**TASK DESCRIPTION**
Reproduce the whole listing that follows, character for character, and drop the images.

[[ AVAILABLE RECORDS open ]]

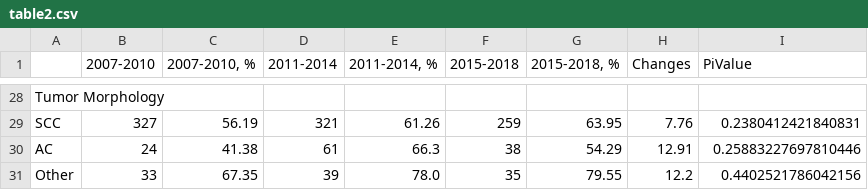
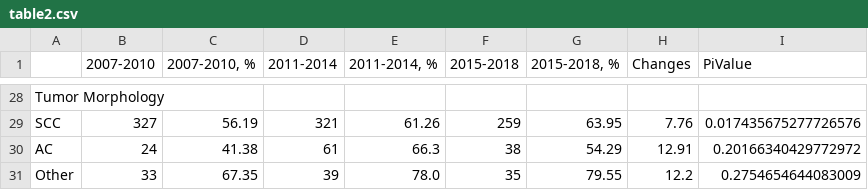
Before and after one commit to hateart/aleksandra_stats, a CSV file: table2.csv, drawn as a sheet; only a part is shown, gaps mark what is left out; the diff covers the shown part only; the diff names each change by its address in the sheet, - before the commit and + after, or states it on an @@ line.

```diff
--- a/table2.csv
+++ b/table2.csv
-I29 (PiValue): 0.2380412421840831
+I29 (PiValue): 0.017435675277726576
-I30 (PiValue): 0.25883227697810446
+I30 (PiValue): 0.20166340429772972
-I31 (PiValue): 0.4402521786042156
+I31 (PiValue): 0.2754654644083009
```
Also changed, not shown: 21 edited cells elsewhere in this file, 2 other files.
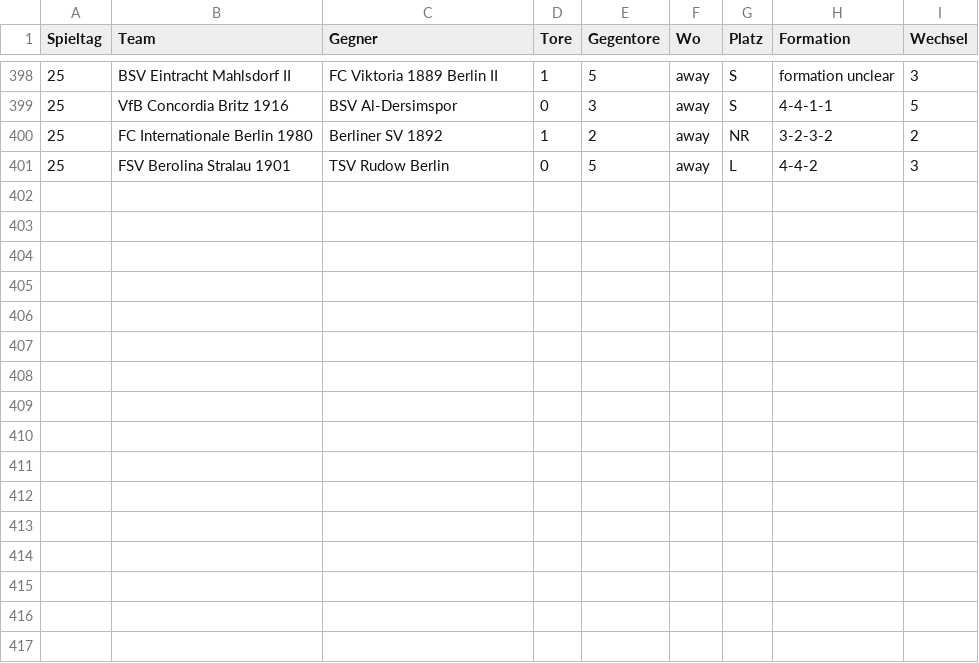
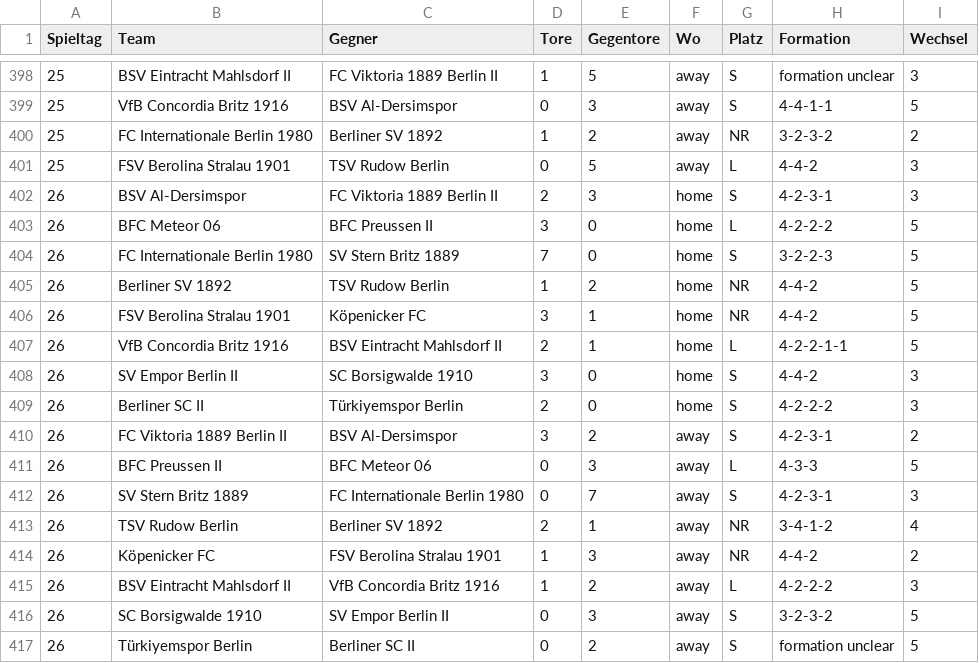
Before and after one commit to mkreuschner/berlinersc-football-analysis.github.io, a CSV file: data/output/formation_data.csv, drawn as a sheet; only a part is shown, gaps mark what is left out; the diff names each change by its address in the sheet, - before the commit and + after, or states it on an @@ line.

```diff
--- a/data/output/formation_data.csv
+++ b/data/output/formation_data.csv
+row 402: 26 | BSV Al-Dersimspor | FC Viktoria 1889 Berlin II | 2 | 3 | home | S | 4-2-3-1 | 3
+row 403: 26 | BFC Meteor 06 | BFC Preussen II | 3 | 0 | home | L | 4-2-2-2 | 5
+row 404: 26 | FC Internationale Berlin 1980 | SV Stern Britz 1889 | 7 | 0 | home | S | 3-2-2-3 | 5
+row 405: 26 | Berliner SV 1892 | TSV Rudow Berlin | 1 | 2 | home | NR | 4-4-2 | 5
+row 406: 26 | FSV Berolina Stralau 1901 | Köpenicker FC | 3 | 1 | home | NR | 4-4-2 | 5
+row 407: 26 | VfB Concordia Britz 1916 | BSV Eintracht Mahlsdorf II | 2 | 1 | home | L | 4-2-2-1-1 | 5
+row 408: 26 | SV Empor Berlin II | SC Borsigwalde 1910 | 3 | 0 | home | S | 4-4-2 | 3
+row 409: 26 | Berliner SC II | Türkiyemspor Berlin | 2 | 0 | home | S | 4-2-2-2 | 3
+row 410: 26 | FC Viktoria 1889 Berlin II | BSV Al-Dersimspor | 3 | 2 | away | S | 4-2-3-1 | 2
+row 411: 26 | BFC Preussen II | BFC Meteor 06 | 0 | 3 | away | L | 4-3-3 | 5
+row 412: 26 | SV Stern Britz 1889 | FC Internationale Berlin 1980 | 0 | 7 | away | S | 4-2-3-1 | 3
+row 413: 26 | TSV Rudow Berlin | Berliner SV 1892 | 2 | 1 | away | NR | 3-4-1-2 | 4
+row 414: 26 | Köpenicker FC | FSV Berolina Stralau 1901 | 1 | 3 | away | NR | 4-4-2 | 2
+row 415: 26 | BSV Eintracht Mahlsdorf II | VfB Concordia Britz 1916 | 1 | 2 | away | L | 4-2-2-2 | 3
+row 416: 26 | SC Borsigwalde 1910 | SV Empor Berlin II | 0 | 3 | away | S | 3-2-3-2 | 5
+row 417: 26 | Türkiyemspor Berlin | Berliner SC II | 0 | 2 | away | S | formation unclear | 5
```
Also changed, not shown: data/output/exp11.csv, data/output/goals.csv, 21 other files.
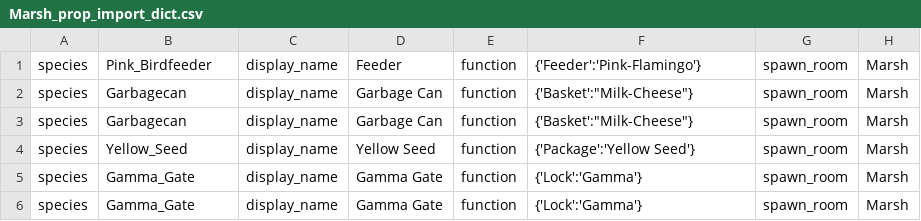
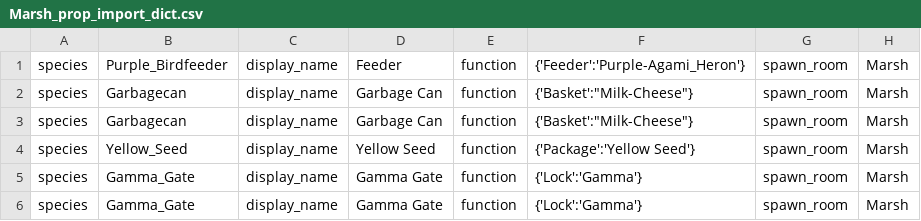
Before and after one commit to gowigglytuff/hornby_game, a CSV file: assets/rooms/Marsh/Marsh_prop_import_dict.csv, drawn as a sheet; only a part is shown; the diff names each change by its address in the sheet, - before the commit and + after, or states it on an @@ line.

```diff
--- a/assets/rooms/Marsh/Marsh_prop_import_dict.csv
+++ b/assets/rooms/Marsh/Marsh_prop_import_dict.csv
-B1: Pink_Birdfeeder
+B1: Purple_Birdfeeder
-F1: {'Feeder':'Pink-Flamingo'}
+F1: {'Feeder':'Purple-Agami_Heron'}
```
Also changed, not shown: assets/import_data/character_class_import.csv, assets/import_data/prop_class_import.csv, 19 other files.
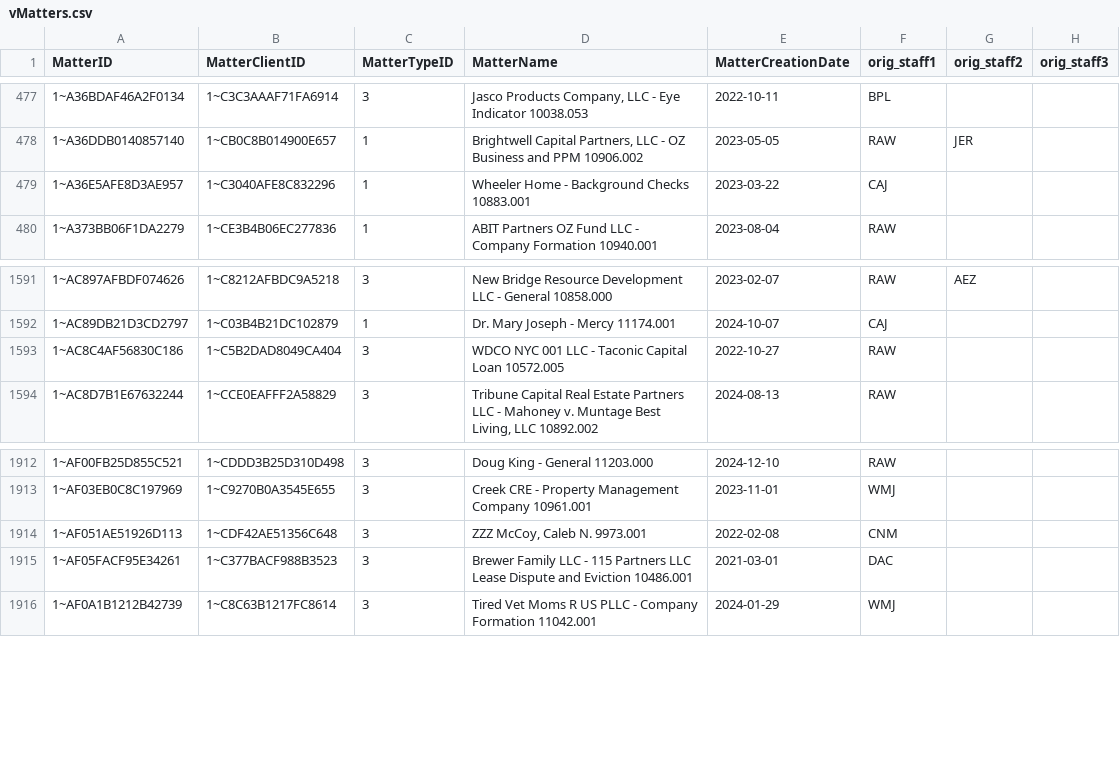
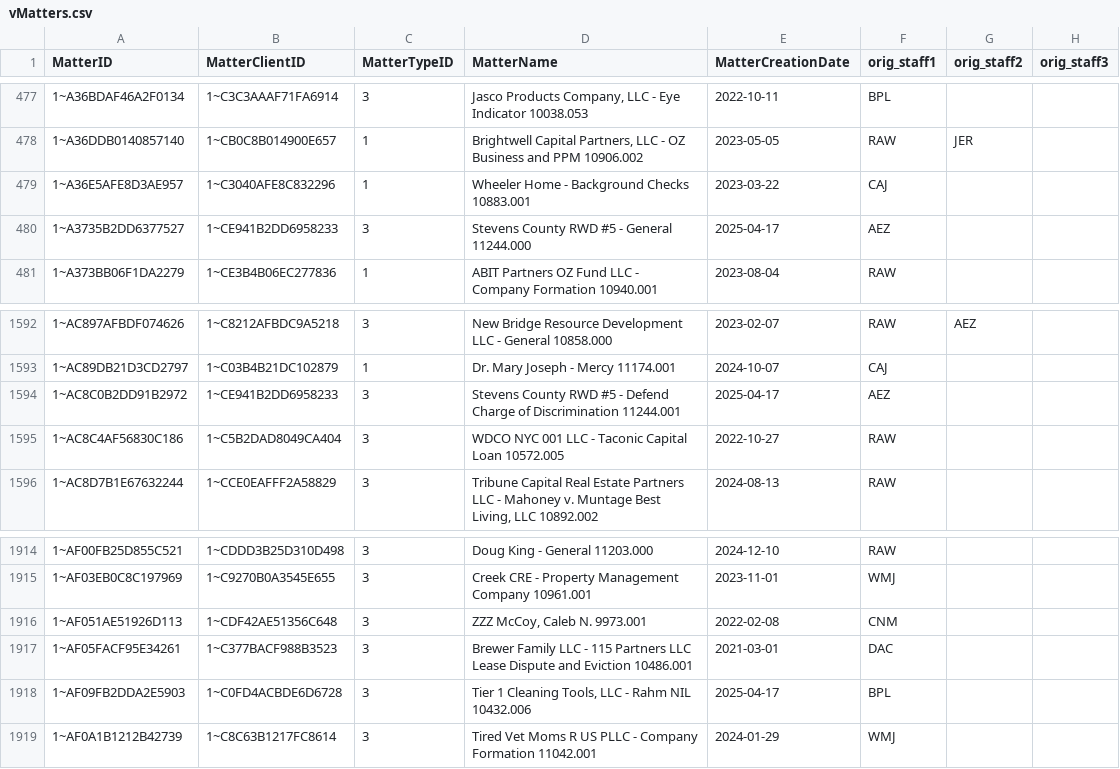
Before and after one commit to dhernandez-coding/gdp-dashboard, a CSV file: data/vMatters.csv, drawn as a sheet; only a part is shown, gaps mark what is left out.

```diff
--- a/data/vMatters.csv
+++ b/data/vMatters.csv
@@ -479,2 +479,3 @@
 "1~A36E5AFE8D3AE957","1~C3040AFE8C832296","1","Wheeler Home - Background Checks 10883.001","2023-03-22","CAJ","",""
+"1~A3735B2DD6377527","1~CE941B2DD6958233","3","Stevens County RWD #5 - General 11244.000","2025-04-17","AEZ","",""
 "1~A373BB06F1DA2279","1~CE3B4B06EC277836","1","ABIT Partners OZ Fund LLC - Company Formation 10940.001","2023-08-04","RAW","",""
@@ -1592,2 +1593,3 @@
 "1~AC89DB21D3CD2797","1~C03B4B21DC102879","1","Dr. Mary Joseph - Mercy 11174.001","2024-10-07","CAJ","",""
+"1~AC8C0B2DD91B2972","1~CE941B2DD6958233","3","Stevens County RWD #5 - Defend Charge of Discrimination 11244.001","2025-04-17","AEZ","",""
 "1~AC8C4AF56830C186","1~C5B2DAD8049CA404","3","WDCO NYC 001 LLC - Taconic Capital Loan 10572.005","2022-10-27","RAW","",""
@@ -1915,2 +1917,3 @@
 "1~AF05FACF95E34261","1~C377BACF988B3523","3","Brewer Family LLC - 115 Partners LLC Lease Dispute and Eviction 10486.001","2021-03-01","DAC","",""
+"1~AF09FB2DDA2E5903","1~C0FD4ACBDE6D6728","3","Tier 1 Cleaning Tools, LLC - Rahm NIL 10432.006","2025-04-17","BPL","",""
 "1~AF0A1B1212B42739","1~C8C63B1217FC8614","3","Tired Vet Moms R US PLLC - Company Formation 11042.001","2024-01-29","WMJ","",""
```
Also changed, not shown: data/RevShareNewLogic.csv, data/vwTimeEntriesType1.csv, 4 other files.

[[ AVAILABLE RECORDS closed ]]

**WRITTEN ANSWER**
Before and after one commit to hateart/aleksandra_stats, a CSV file: table2.csv, drawn as a sheet; only a part is shown, gaps mark what is left out; the diff covers the shown part only; the diff names each change by its address in the sheet, - before the commit and + after, or states it on an @@ line.

```diff
--- a/table2.csv
+++ b/table2.csv
-I29 (PiValue): 0.2380412421840831
+I29 (PiValue): 0.017435675277726576
-I30 (PiValue): 0.25883227697810446
+I30 (PiValue): 0.20166340429772972
-I31 (PiValue): 0.4402521786042156
+I31 (PiValue): 0.2754654644083009
```
Also changed, not shown: 21 edited cells elsewhere in this file, 2 other files.
Before and after one commit to mkreuschner/berlinersc-football-analysis.github.io, a CSV file: data/output/formation_data.csv, drawn as a sheet; only a part is shown, gaps mark what is left out; the diff names each change by its address in the sheet, - before the commit and + after, or states it on an @@ line.

```diff
--- a/data/output/formation_data.csv
+++ b/data/output/formation_data.csv
+row 402: 26 | BSV Al-Dersimspor | FC Viktoria 1889 Berlin II | 2 | 3 | home | S | 4-2-3-1 | 3
+row 403: 26 | BFC Meteor 06 | BFC Preussen II | 3 | 0 | home | L | 4-2-2-2 | 5
+row 404: 26 | FC Internationale Berlin 1980 | SV Stern Britz 1889 | 7 | 0 | home | S | 3-2-2-3 | 5
+row 405: 26 | Berliner SV 1892 | TSV Rudow Berlin | 1 | 2 | home | NR | 4-4-2 | 5
+row 406: 26 | FSV Berolina Stralau 1901 | Köpenicker FC | 3 | 1 | home | NR | 4-4-2 | 5
+row 407: 26 | VfB Concordia Britz 1916 | BSV Eintracht Mahlsdorf II | 2 | 1 | home | L | 4-2-2-1-1 | 5
+row 408: 26 | SV Empor Berlin II | SC Borsigwalde 1910 | 3 | 0 | home | S | 4-4-2 | 3
+row 409: 26 | Berliner SC II | Türkiyemspor Berlin | 2 | 0 | home | S | 4-2-2-2 | 3
+row 410: 26 | FC Viktoria 1889 Berlin II | BSV Al-Dersimspor | 3 | 2 | away | S | 4-2-3-1 | 2
+row 411: 26 | BFC Preussen II | BFC Meteor 06 | 0 | 3 | away | L | 4-3-3 | 5
+row 412: 26 | SV Stern Britz 1889 | FC Internationale Berlin 1980 | 0 | 7 | away | S | 4-2-3-1 | 3
+row 413: 26 | TSV Rudow Berlin | Berliner SV 1892 | 2 | 1 | away | NR | 3-4-1-2 | 4
+row 414: 26 | Köpenicker FC | FSV Berolina Stralau 1901 | 1 | 3 | away | NR | 4-4-2 | 2
+row 415: 26 | BSV Eintracht Mahlsdorf II | VfB Concordia Britz 1916 | 1 | 2 | away | L | 4-2-2-2 | 3
+row 416: 26 | SC Borsigwalde 1910 | SV Empor Berlin II | 0 | 3 | away | S | 3-2-3-2 | 5
+row 417: 26 | Türkiyemspor Berlin | Berliner SC II | 0 | 2 | away | S | formation unclear | 5
```
Also changed, not shown: data/output/exp11.csv, data/output/goals.csv, 21 other files.
Before and after one commit to gowigglytuff/hornby_game, a CSV file: assets/rooms/Marsh/Marsh_prop_import_dict.csv, drawn as a sheet; only a part is shown; the diff names each change by its address in the sheet, - before the commit and + after, or states it on an @@ line.

```diff
--- a/assets/rooms/Marsh/Marsh_prop_import_dict.csv
+++ b/assets/rooms/Marsh/Marsh_prop_import_dict.csv
-B1: Pink_Birdfeeder
+B1: Purple_Birdfeeder
-F1: {'Feeder':'Pink-Flamingo'}
+F1: {'Feeder':'Purple-Agami_Heron'}
```
Also changed, not shown: assets/import_data/character_class_import.csv, assets/import_data/prop_class_import.csv, 19 other files.
Before and after one commit to dhernandez-coding/gdp-dashboard, a CSV file: data/vMatters.csv, drawn as a sheet; only a part is shown, gaps mark what is left out.

```diff
--- a/data/vMatters.csv
+++ b/data/vMatters.csv
@@ -479,2 +479,3 @@
 "1~A36E5AFE8D3AE957","1~C3040AFE8C832296","1","Wheeler Home - Background Checks 10883.001","2023-03-22","CAJ","",""
+"1~A3735B2DD6377527","1~CE941B2DD6958233","3","Stevens County RWD #5 - General 11244.000","2025-04-17","AEZ","",""
 "1~A373BB06F1DA2279","1~CE3B4B06EC277836","1","ABIT Partners OZ Fund LLC - Company Formation 10940.001","2023-08-04","RAW","",""
@@ -1592,2 +1593,3 @@
 "1~AC89DB21D3CD2797","1~C03B4B21DC102879","1","Dr. Mary Joseph - Mercy 11174.001","2024-10-07","CAJ","",""
+"1~AC8C0B2DD91B2972","1~CE941B2DD6958233","3","Stevens County RWD #5 - Defend Charge of Discrimination 11244.001","2025-04-17","AEZ","",""
 "1~AC8C4AF56830C186","1~C5B2DAD8049CA404","3","WDCO NYC 001 LLC - Taconic Capital Loan 10572.005","2022-10-27","RAW","",""
@@ -1915,2 +1917,3 @@
 "1~AF05FACF95E34261","1~C377BACF988B3523","3","Brewer Family LLC - 115 Partners LLC Lease Dispute and Eviction 10486.001","2021-03-01","DAC","",""
+"1~AF09FB2DDA2E5903","1~C0FD4ACBDE6D6728","3","Tier 1 Cleaning Tools, LLC - Rahm NIL 10432.006","2025-04-17","BPL","",""
 "1~AF0A1B1212B42739","1~C8C63B1217FC8614","3","Tired Vet Moms R US PLLC - Company Formation 11042.001","2024-01-29","WMJ","",""
```
Also changed, not shown: data/RevShareNewLogic.csv, data/vwTimeEntriesType1.csv, 4 other files.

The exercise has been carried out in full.